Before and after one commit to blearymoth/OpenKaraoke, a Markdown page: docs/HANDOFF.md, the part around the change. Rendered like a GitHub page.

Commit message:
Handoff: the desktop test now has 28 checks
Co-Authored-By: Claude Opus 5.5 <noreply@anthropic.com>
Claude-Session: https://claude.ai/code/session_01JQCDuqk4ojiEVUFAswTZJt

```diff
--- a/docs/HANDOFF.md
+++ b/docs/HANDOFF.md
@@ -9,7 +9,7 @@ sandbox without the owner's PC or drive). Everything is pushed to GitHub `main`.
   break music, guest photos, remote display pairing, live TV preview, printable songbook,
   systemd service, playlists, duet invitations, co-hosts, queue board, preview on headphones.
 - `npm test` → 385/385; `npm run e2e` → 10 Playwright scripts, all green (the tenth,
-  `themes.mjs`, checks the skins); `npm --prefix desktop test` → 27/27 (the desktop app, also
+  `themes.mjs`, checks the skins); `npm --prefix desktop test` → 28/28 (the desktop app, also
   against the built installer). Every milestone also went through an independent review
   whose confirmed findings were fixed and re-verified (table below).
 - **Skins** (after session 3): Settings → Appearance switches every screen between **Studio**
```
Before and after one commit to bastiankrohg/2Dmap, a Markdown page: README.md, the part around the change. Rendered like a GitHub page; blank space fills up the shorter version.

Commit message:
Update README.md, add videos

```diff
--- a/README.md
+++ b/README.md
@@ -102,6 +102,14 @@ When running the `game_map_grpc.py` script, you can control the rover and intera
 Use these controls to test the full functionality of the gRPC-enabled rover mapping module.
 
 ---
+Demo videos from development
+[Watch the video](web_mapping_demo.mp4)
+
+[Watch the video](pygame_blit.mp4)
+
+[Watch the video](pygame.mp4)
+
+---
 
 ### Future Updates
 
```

- _WORK TASK_
Each record above has to be set down again, exactly and completely.

- _TASK ANSWER_
Before and after one commit to blearymoth/OpenKaraoke, a Markdown page: docs/HANDOFF.md, the part around the change. Rendered like a GitHub page.

Commit message:
Handoff: the desktop test now has 28 checks
Co-Authored-By: Claude Opus 5.5 <noreply@anthropic.com>
Claude-Session: https://claude.ai/code/session_01JQCDuqk4ojiEVUFAswTZJt

```diff
--- a/docs/HANDOFF.md
+++ b/docs/HANDOFF.md
@@ -9,7 +9,7 @@ sandbox without the owner's PC or drive). Everything is pushed to GitHub `main`.
   break music, guest photos, remote display pairing, live TV preview, printable songbook,
   systemd service, playlists, duet invitations, co-hosts, queue board, preview on headphones.
 - `npm test` → 385/385; `npm run e2e` → 10 Playwright scripts, all green (the tenth,
-  `themes.mjs`, checks the skins); `npm --prefix desktop test` → 27/27 (the desktop app, also
+  `themes.mjs`, checks the skins); `npm --prefix desktop test` → 28/28 (the desktop app, also
   against the built installer). Every milestone also went through an independent review
   whose confirmed findings were fixed and re-verified (table below).
 - **Skins** (after session 3): Settings → Appearance switches every screen between **Studio**
```
Before and after one commit to bastiankrohg/2Dmap, a Markdown page: README.md, the part around the change. Rendered like a GitHub page; blank space fills up the shorter version.

Commit message:
Update README.md, add videos

```diff
--- a/README.md
+++ b/README.md
@@ -102,6 +102,14 @@ When running the `game_map_grpc.py` script, you can control the rover and intera
 Use these controls to test the full functionality of the gRPC-enabled rover mapping module.
 
 ---
+Demo videos from development
+[Watch the video](web_mapping_demo.mp4)
+
+[Watch the video](pygame_blit.mp4)
+
+[Watch the video](pygame.mp4)
+
+---
 
 ### Future Updates
 
```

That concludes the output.